● TASK OBJECTIVE
Reproduce only the lines that run from the line containing "Retriever --> Model" to the end of the entries below, exactly as they stand.

Modification records

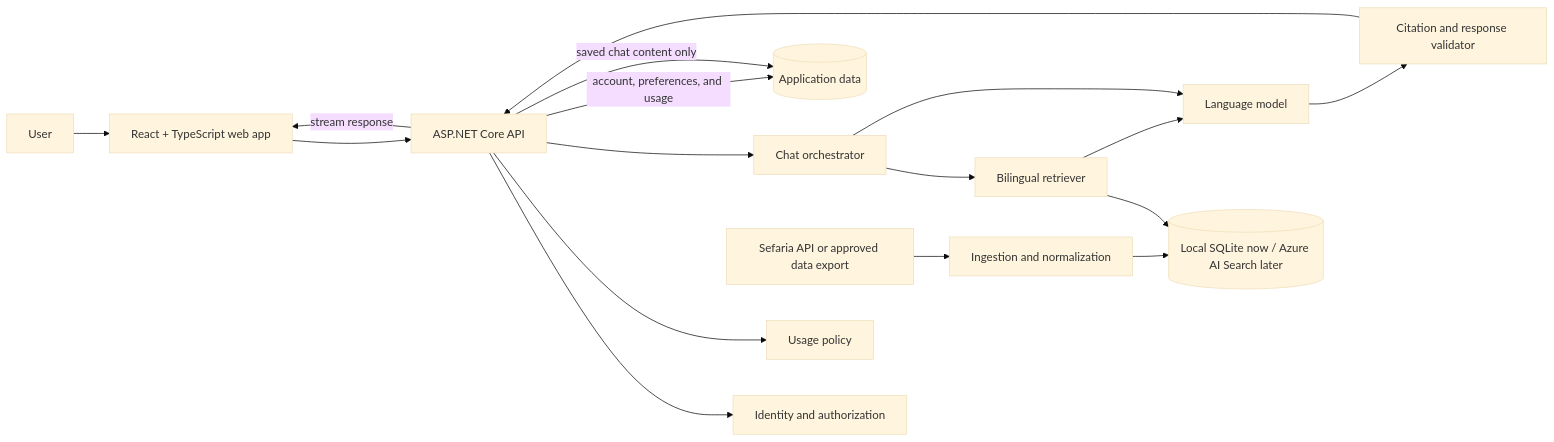
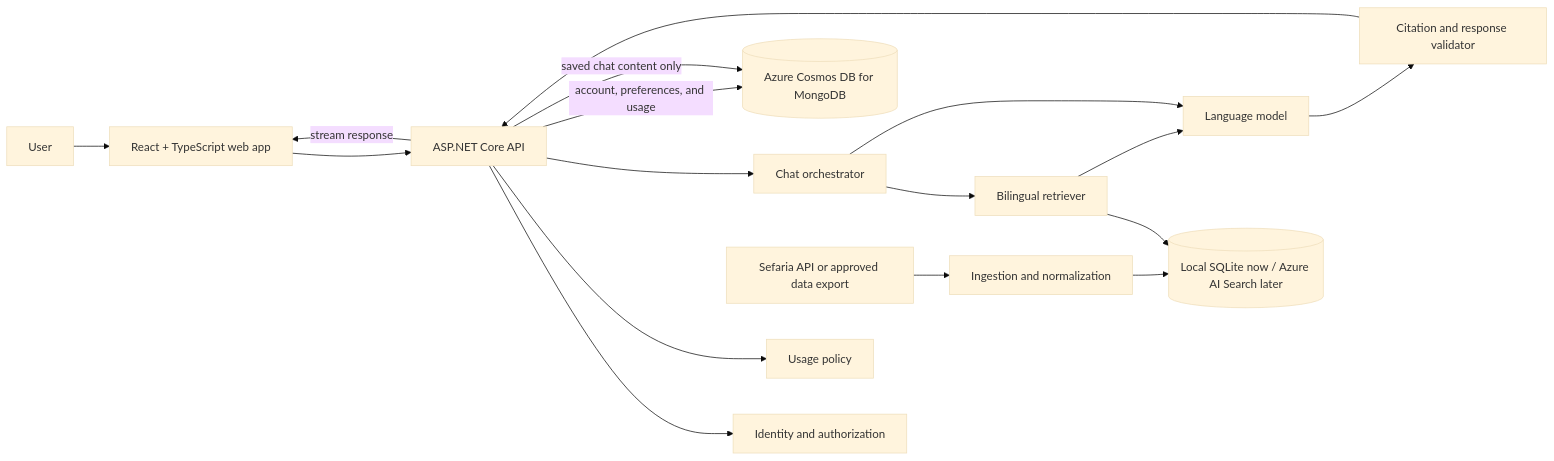
One commit to Amitai5/AskARabbi changed the diagram in docs/TECHNICAL.md. Above: the diagram before and after it, drawn with Mermaid (base theme). The commit also changed other lines of this file and 160 other files, not shown here.

````diff
--- a/docs/TECHNICAL.md
+++ b/docs/TECHNICAL.md
@@ -79,23 +79,23 @@
 ```mermaid
 flowchart LR
     User[User] --> Web[React + TypeScript web app]
     Web --> Api[ASP.NET Core API]
 
     Api --> Identity[Identity and authorization]
     Api --> Usage[Usage policy]
     Api --> Orchestrator[Chat orchestrator]
 
     Orchestrator --> Retriever[Bilingual retriever]
     Retriever --> SourceIndex[(Local SQLite now / Azure AI Search later)]
     Sefaria[Sefaria API or approved data export] --> Ingestion[Ingestion and normalization]
     Ingestion --> SourceIndex
 
     Orchestrator --> Model[Language model]
     Retriever --> Model
     Model --> Validator[Citation and response validator]
     Validator --> Api
 
-    Api -->|account, preferences, and usage| AppData[(Application data)]
+    Api -->|account, preferences, and usage| AppData[(Azure Cosmos DB for MongoDB)]
     Api -->|saved chat content only| AppData
     Api -->|stream response| Web
 ```
````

● OUTPUT FOR THIS EXERCISE
     Retriever --> Model
     Model --> Validator[Citation and response validator]
     Validator --> Api
 
-    Api -->|account, preferences, and usage| AppData[(Application data)]
+    Api -->|account, preferences, and usage| AppData[(Azure Cosmos DB for MongoDB)]
     Api -->|saved chat content only| AppData
     Api -->|stream response| Web
 ```
````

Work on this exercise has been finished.